Donald Proven, Sun Certified Builders, “Through the Passive House courses I attended at BCIT, it was made clear that the Step Code just “was”. It was the reality for builders in the city. Hearing Chris describe some of the process of how they got there gave me some hope. That was my main take away. The idea that you have to have a target to make meaningful change is another key point, hammered home every time we start a design with people – we need an energy target before we draw so we know where we are going to.” I consider myself to have been fortunate to have sponsored Higgin’s trip to Winnipeg. I hope his visit will precipitate new action in Manitoba. The current provincial administration has a stated objective of Manitoba being“the cleanest, greenest and most climate-resistant province in Canada”!
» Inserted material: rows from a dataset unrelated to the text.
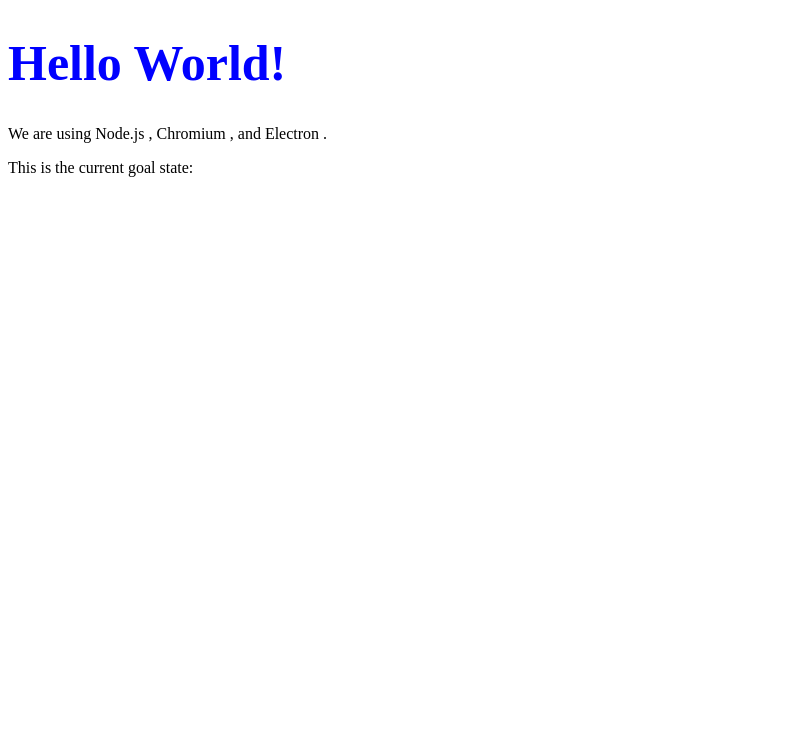
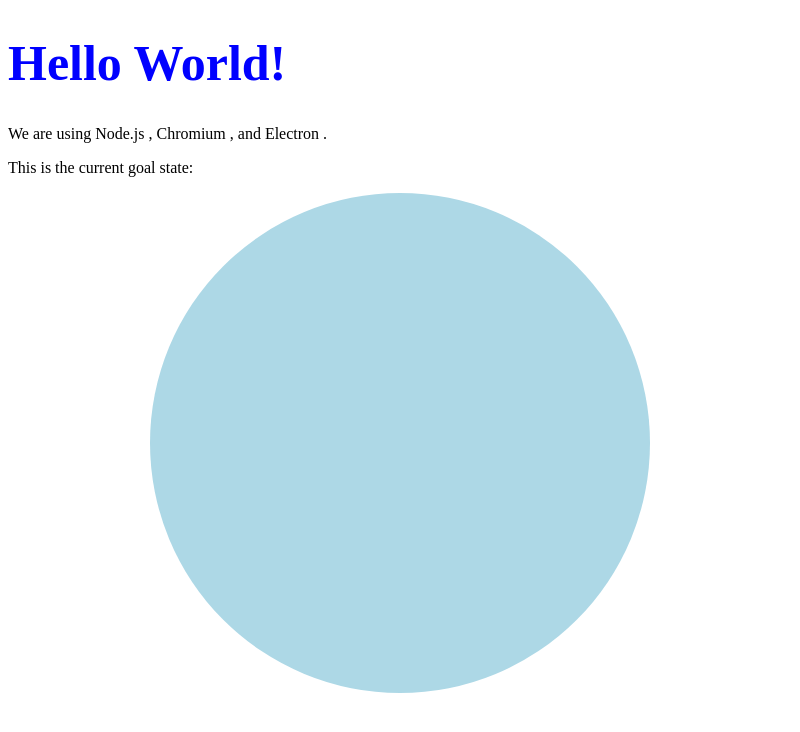
Before and after one commit to SynapseProgramming/goal_status_gui, an Electron app: page index.html in a window 800 px wide. Drawn offline with Linux system fonts and the light colour scheme.

Commit message:
added in a circle

```diff
--- a/index.html
+++ b/index.html
@@ -26,6 +26,7 @@
     This is the current goal state:
   </p>
   <span id="goal_state"></span>
+  <div id="circle">
 </body>
 
 </html>
--- a/styles.css
+++ b/styles.css
@@ -2,3 +2,11 @@
   color: blue;
   font-size: 50px;
 }
+
+#circle {
+    background: lightblue;
+    border-radius: 50%;
+    width: 500px;
+    height: 500px;
+    margin: auto;
+}
```
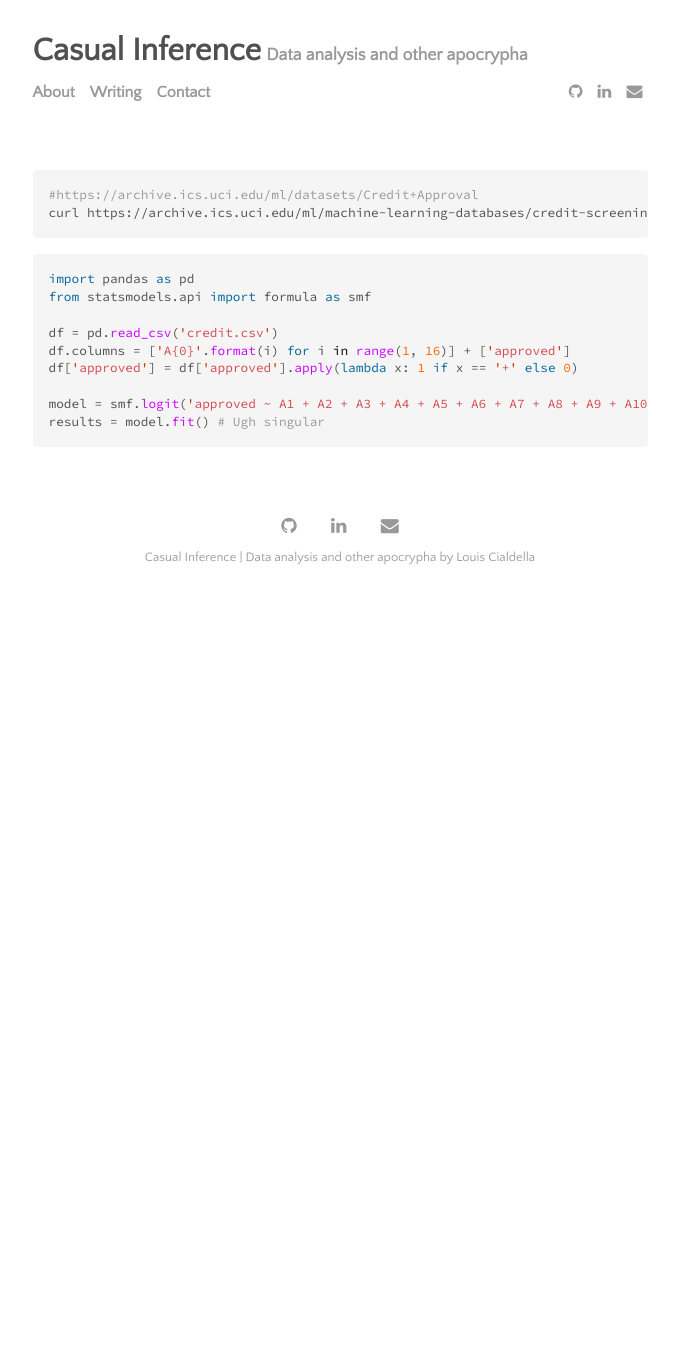
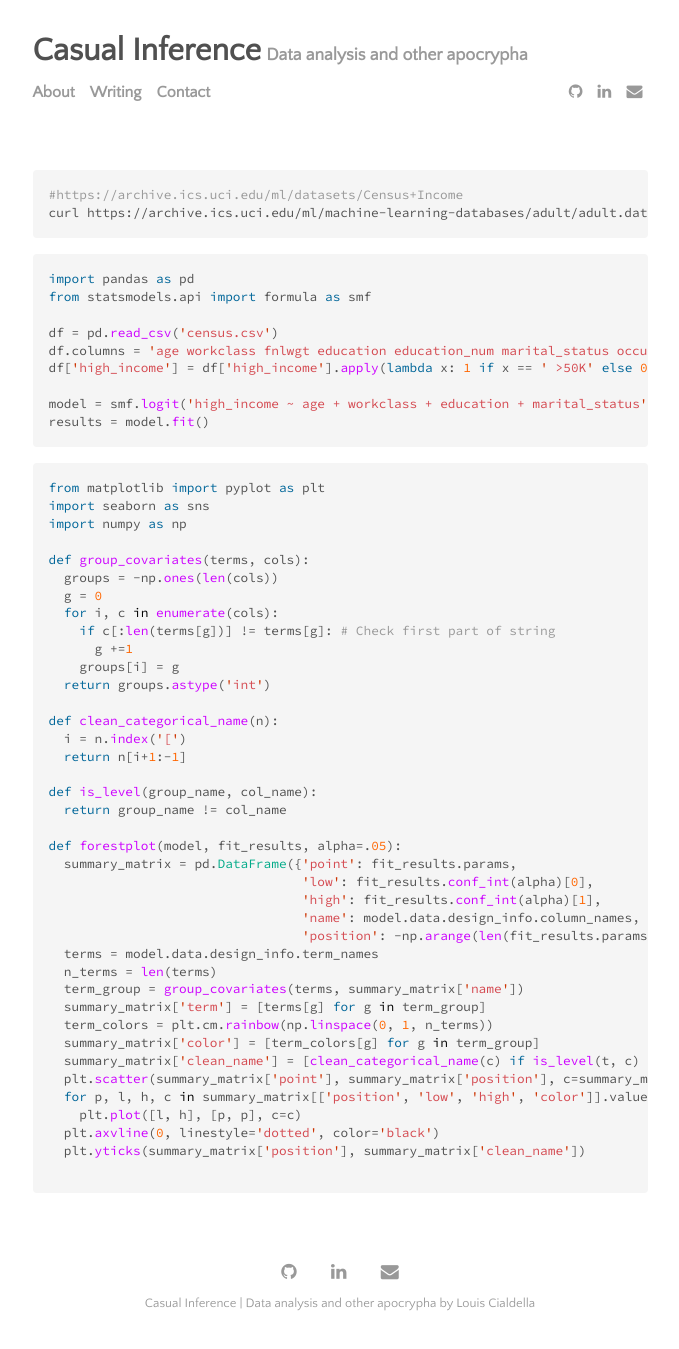
Before and after one commit to lmc2179/lmc2179.github.io, a Jekyll site: the page built from drafts/regression_eda.md, in a window 1280 px wide. Shown: the whole page, without its empty margins (300-979 px from the left). Built offline with Jekyll 4.4.1, drawn with Linux system fonts in a browser that asks for light colours; our own code applies the rules of GitHub Pages for plain Markdown files; before the commit the page ends 900 px from its top, so only the background shows below that.

Commit message:
Update regression_eda.md

````diff
--- a/drafts/regression_eda.md
+++ b/drafts/regression_eda.md
@@ -1,18 +1,60 @@
 
 
 ```bash
-#https://archive.ics.uci.edu/ml/datasets/Credit+Approval
-curl https://archive.ics.uci.edu/ml/machine-learning-databases/credit-screening/crx.data > credit.csv
+#https://archive.ics.uci.edu/ml/datasets/Census+Income
+curl https://archive.ics.uci.edu/ml/machine-learning-databases/adult/adult.data > census.csv
 ```
 
 ```python
 import pandas as pd
 from statsmodels.api import formula as smf
 
-df = pd.read_csv('credit.csv')
-df.columns = ['A{0}'.format(i) for i in range(1, 16)] + ['approved']
-df['approved'] = df['approved'].apply(lambda x: 1 if x == '+' else 0)
+df = pd.read_csv('census.csv')
+df.columns = 'age workclass fnlwgt education education_num marital_status occupation relationship race sex capital_gain capital_loss hours_per_week native_country high_income'.split(' ')
+df['high_income'] = df['high_income'].apply(lambda x: 1 if x == ' >50K' else 0)
 
-model = smf.logit('approved ~ A1 + A2 + A3 + A4 + A5 + A6 + A7 + A8 + A9 + A10 + A11 + A12 + A13 + A14 + A15', df)
-results = model.fit() # Ugh singular
+model = smf.logit('high_income ~ age + workclass + education + marital_status', df)
+results = model.fit()
 ```
+
+```python
+from matplotlib import pyplot as plt
+import seaborn as sns
+import numpy as np
+
+def group_covariates(terms, cols):
+  groups = -np.ones(len(cols))
+  g = 0
+  for i, c in enumerate(cols):
+    if c[:len(terms[g])] != terms[g]: # Check first part of string
+      g +=1
+    groups[i] = g
+  return groups.astype('int')
+
+def clean_categorical_name(n):
+  i = n.index('[')
+  return n[i+1:-1]
+
+def is_level(group_name, col_name):
+  return group_name != col_name
+
+def forestplot(model, fit_results, alpha=.05):
+  summary_matrix = pd.DataFrame({'point': fit_results.params,
+                                 'low': fit_results.conf_int(alpha)[0],
+                                 'high': fit_results.conf_int(alpha)[1],
+                                 'name': model.data.design_info.column_names,
+                                 'position': -np.arange(len(fit_results.params))})
+  terms = model.data.design_info.term_names
+  n_terms = len(terms)
+  term_group = group_covariates(terms, summary_matrix['name'])
+  summary_matrix['term'] = [terms[g] for g in term_group]
+  term_colors = plt.cm.rainbow(np.linspace(0, 1, n_terms))
+  summary_matrix['color'] = [term_colors[g] for g in term_group]
+  summary_matrix['clean_name'] = [clean_categorical_name(c) if is_level(t, c) else c for t, c in summary_matrix[['term', 'name']].values]
+  plt.scatter(summary_matrix['point'], summary_matrix['position'], c=summary_matrix['color'])
+  for p, l, h, c in summary_matrix[['position', 'low', 'high', 'color']].values:
+    plt.plot([l, h], [p, p], c=c)
+  plt.axvline(0, linestyle='dotted', color='black')
+  plt.yticks(summary_matrix['position'], summary_matrix['clean_name'])
+
+```
````
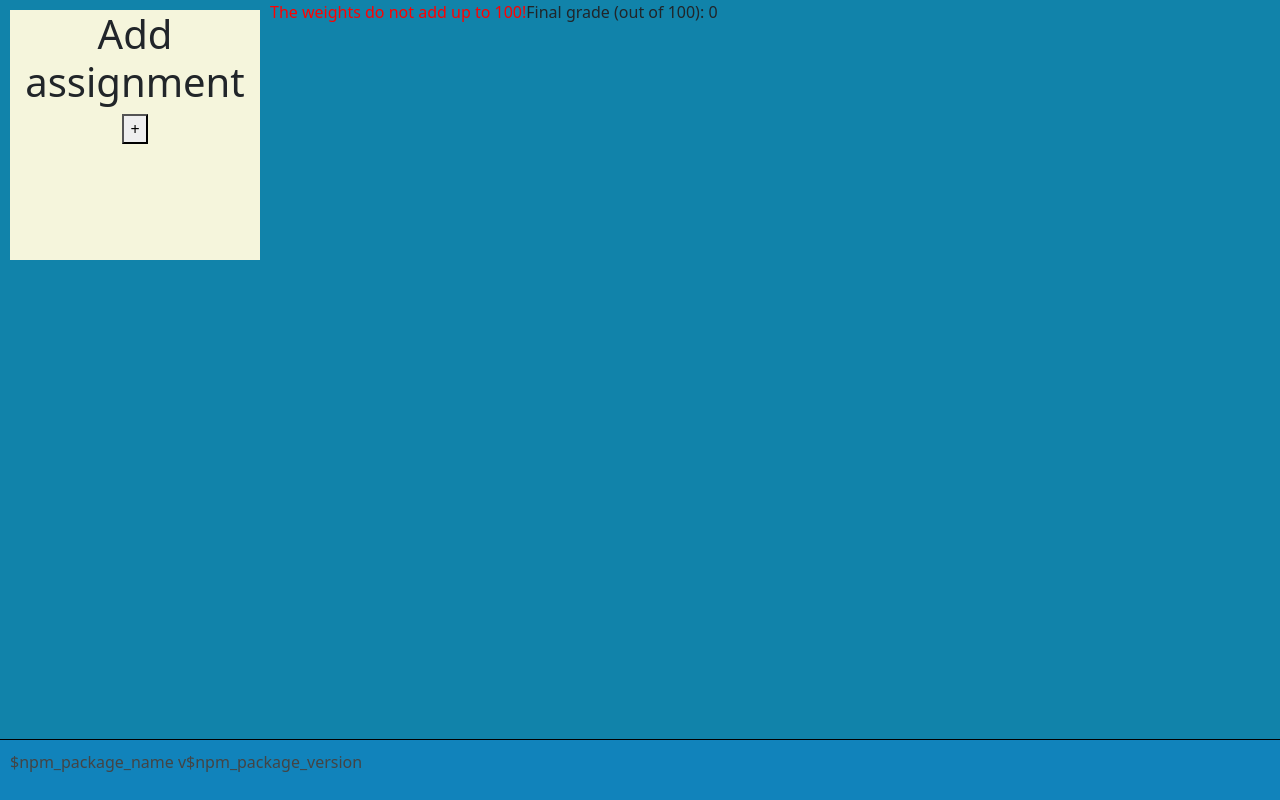
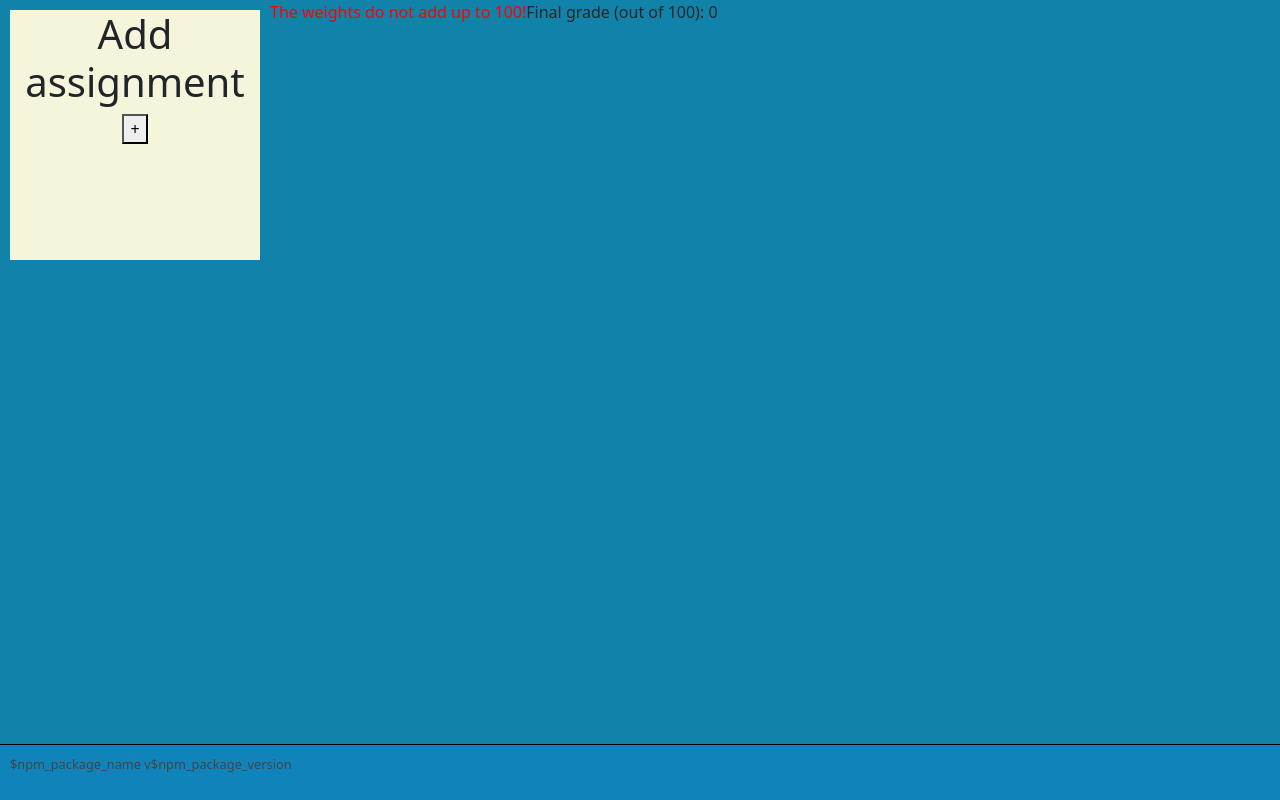
Before and after one commit to pokir/ib-grade-calculator, a React (Create React App) app: page / in a window 1280 px wide. Built offline with nearby package versions, Linux system fonts and the light colour scheme.

Commit message:
Update font size of footer

```diff
--- a/src/components/footer.jsx
+++ b/src/components/footer.jsx
@@ -12,6 +12,7 @@ const Footer = props => {
         backgroundColor: '#1183bb',
         color: '#444',
         borderTop: '1px solid black',
+        fontSize: '0.8em',
       }}
     >
       <p>{props.appName} v{props.appVersion}</p>
```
BC and its Step Code has created a clear pathway for success. Manitoba has an abundance of clean hydro power available. Itdoes make sense that our world should be working on “living a lot more lightly” on this planet and common sense should be implemented. It’s time to NOT plan and act on the basis of “2 year payback” on important issues. We should consider issues in the context of “7 generations forward.”